EXERCISE GOAL:
Report, in full, each line of the material below in which the string "меню" occurs.
+---+
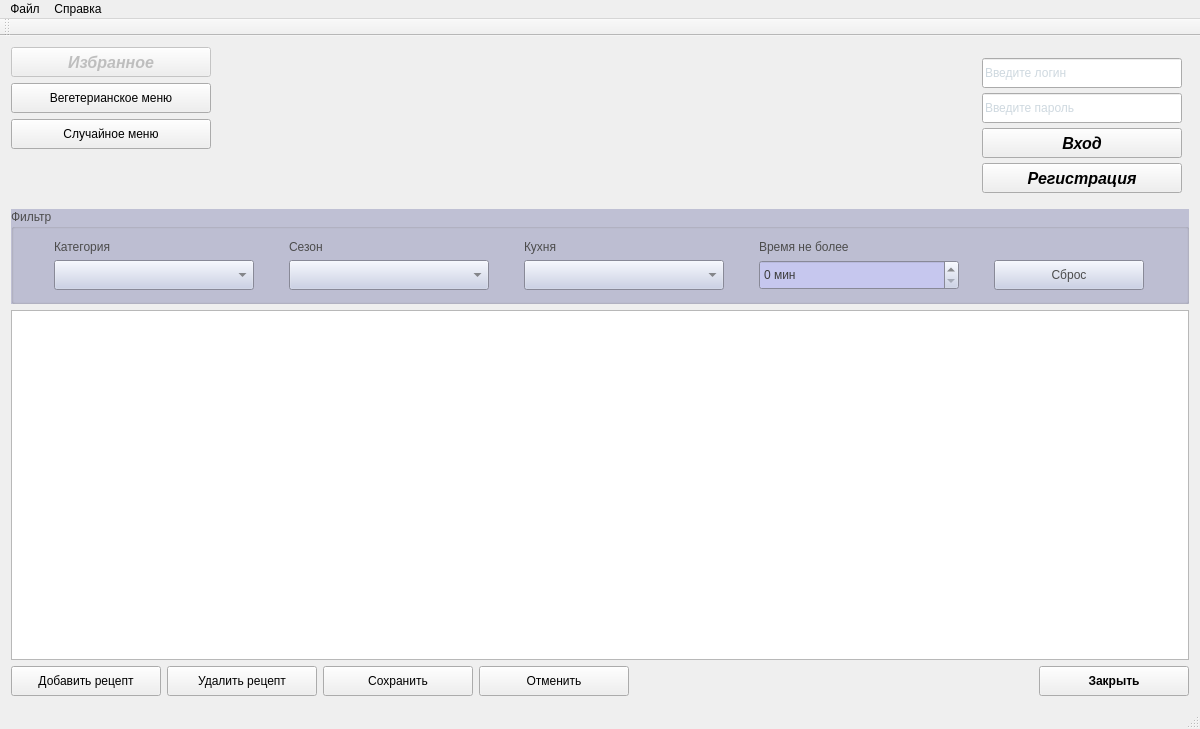
Old version of the form mainwindow.ui in the repository Dr-Neiron/QtCookBook.
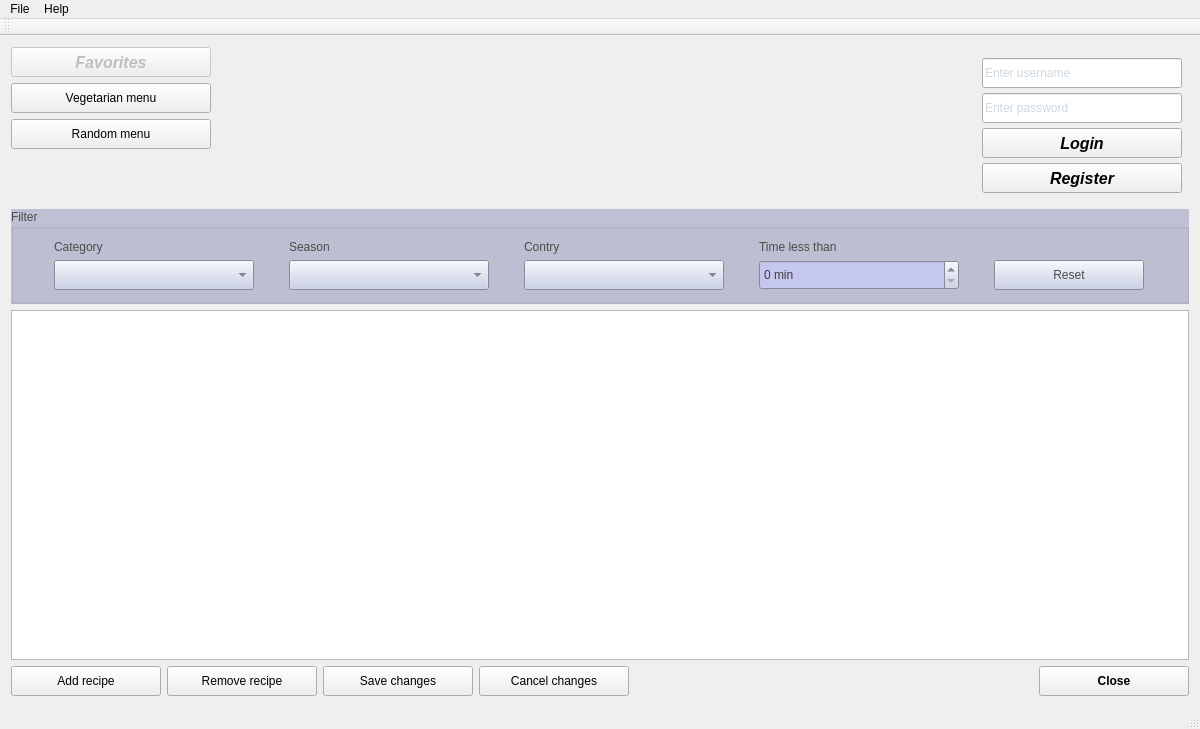
New version of the form. Icons and pictures are not drawn.

Commit message: close #11 - removed all russian strings. translation updated

```diff
--- a/mainwindow.ui
+++ b/mainwindow.ui
@@ -53,7 +53,7 @@
            <enum>Qt::LeftToRight</enum>
           </property>
           <property name="text">
-           <string>Избранное</string>
+           <string>Favorites</string>
           </property>
           <property name="checkable">
            <bool>true</bool>
@@ -78,7 +78,7 @@
            <string>Отображать только вегетарианские блюда</string>
           </property>
           <property name="text">
-           <string>Вегетерианское меню</string>
+           <string>Vegetarian menu</string>
           </property>
           <property name="checkable">
            <bool>true</bool>
@@ -103,7 +103,7 @@
            <string>Случайно выбрать 3 блюда: завтрак, обед и ужин</string>
           </property>
           <property name="text">
-           <string>Случайное меню</string>
+           <string>Random menu</string>
           </property>
          </widget>
         </item>
@@ -226,7 +226,7 @@
              <string/>
             </property>
             <property name="placeholderText">
-             <string>Введите логин</string>
+             <string>Enter username</string>
             </property>
            </widget>
           </item>
@@ -288,7 +288,7 @@
              <enum>QLineEdit::Password</enum>
             </property>
             <property name="placeholderText">
-             <string>Введите пароль</string>
+             <string>Enter password</string>
             </property>
            </widget>
           </item>
@@ -323,7 +323,7 @@
              <enum>Qt::LeftToRight</enum>
             </property>
             <property name="text">
-             <string>Вход</string>
+             <string>Login</string>
             </property>
            </widget>
           </item>
@@ -355,7 +355,7 @@
              <string>Зарегистрировать нового пользователя</string>
             </property>
             <property name="text">
-             <string>Регистрация</string>
+             <string>Register</string>
             </property>
             <property name="flat">
              <bool>false</bool>
@@ -792,13 +792,13 @@
        <bool>true</bool>
       </property>
       <property name="title">
-       <string>Фильтр</string>
+       <string>Filter</string>
       </property>
       <layout class="QGridLayout" name="gridLayout">
        <item row="0" column="0">
         <widget class="QLabel" name="label_2">
          <property name="text">
-          <string>Категория</string>
+          <string>Category</string>
          </property>
          <property name="buddy">
           <cstring>types_comboBox</cstring>
@@ -808,7 +808,7 @@
        <item row="0" column="1">
         <widget class="QLabel" name="label_3">
          <property name="text">
-          <string>Сезон</string>
+          <string>Season</string>
          </property>
          <property name="buddy">
           <cstring>season_comboBox</cstring>
@@ -818,7 +818,7 @@
        <item row="0" column="2">
         <widget class="QLabel" name="label_4">
          <property name="text">
-          <string>Кухня</string>
+          <string>Contry</string>
          </property>
          <property name="buddy">
           <cstring>contry_comboBox</cstring>
@@ -828,7 +828,7 @@
        <item row="0" column="3">
         <widget class="QLabel" name="label_5">
          <property name="text">
-          <string>Время не более</string>
+          <string>Time less than</string>
          </property>
          <property name="buddy">
           <cstring>spinBox</cstring>
@@ -910,7 +910,7 @@
           <string>&lt;html&gt;&lt;head/&gt;&lt;body&gt;&lt;p&gt;Отображать блюда с временем приготовления не более указанного.&lt;/p&gt;&lt;p&gt;&lt;span style=&quot; font-style:italic;&quot;&gt;Установите &lt;/span&gt;&lt;span style=&quot; font-weight:600; font-style:italic;&quot;&gt;&amp;quot;0&amp;quot;&lt;/span&gt;&lt;span style=&quot; font-style:italic;&quot;&gt; чтобы отображать все блюда.&lt;/span&gt;&lt;/p&gt;&lt;/body&gt;&lt;/html&gt;</string>
          </property>
          <property name="suffix">
-          <string> мин</string>
+          <string> min</string>
          </property>
          <property name="maximum">
           <number>500</number>
@@ -935,7 +935,7 @@
           <string>Сбросить все фильтры и отобразить все блюда</string>
          </property>
          <property name="text">
-          <string>Сброс</string>
+          <string>Reset</string>
          </property>
         </widget>
        </item>
@@ -978,7 +978,7 @@
          <string>Добавить новый рецепт</string>
         </property>
         <property name="text">
-         <string>Добавить рецепт</string>
+         <string>Add recipe</string>
         </property>
        </widget>
       </item>
@@ -1000,7 +1000,7 @@
          <string>Удалить выбранный рецепт</string>
         </property>
         <property name="text">
-         <string>Удалить рецепт</string>
+         <string>Remove recipe</string>
         </property>
        </widget>
       </item>
@@ -1016,7 +1016,7 @@
          <string>Сохранить внсенные в базу изменения</string>
         </property>
         <property name="text">
-         <string>Сохранить</string>
+         <string>Save changes</string>
         </property>
        </widget>
       </item>
@@ -1032,7 +1032,7 @@
          <string>Сбросить внесенные изменения</string>
         </property>
         <property name="text">
-         <string>Отменить</string>
+         <string>Cancel changes</string>
         </property>
        </widget>
       </item>
@@ -1073,7 +1073,7 @@
          <string>Выйти из программы</string>
         </property>
         <property name="text">
-         <string>Закрыть</string>
+         <string>Close</string>
         </property>
        </widget>
       </item>
@@ -1092,7 +1092,7 @@
    </property>
    <widget class="QMenu" name="menu">
     <property name="title">
-     <string>Файл</string>
+     <string>File</string>
     </property>
     <addaction name="random"/>
     <addaction name="vegetarian"/>
@@ -1101,7 +1101,7 @@
    </widget>
    <widget class="QMenu" name="menu_2">
     <property name="title">
-     <string>Справка</string>
+     <string>Help</string>
     </property>
     <addaction name="help"/>
     <addaction name="about"/>
```
Left out of the diff: 44 changed lines with no effect on the pictures. The commit also changes 2 other files.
+---+
ANSWER TO THIS EXERCISE:
-           <string>Вегетерианское меню</string>
-           <string>Случайное меню</string>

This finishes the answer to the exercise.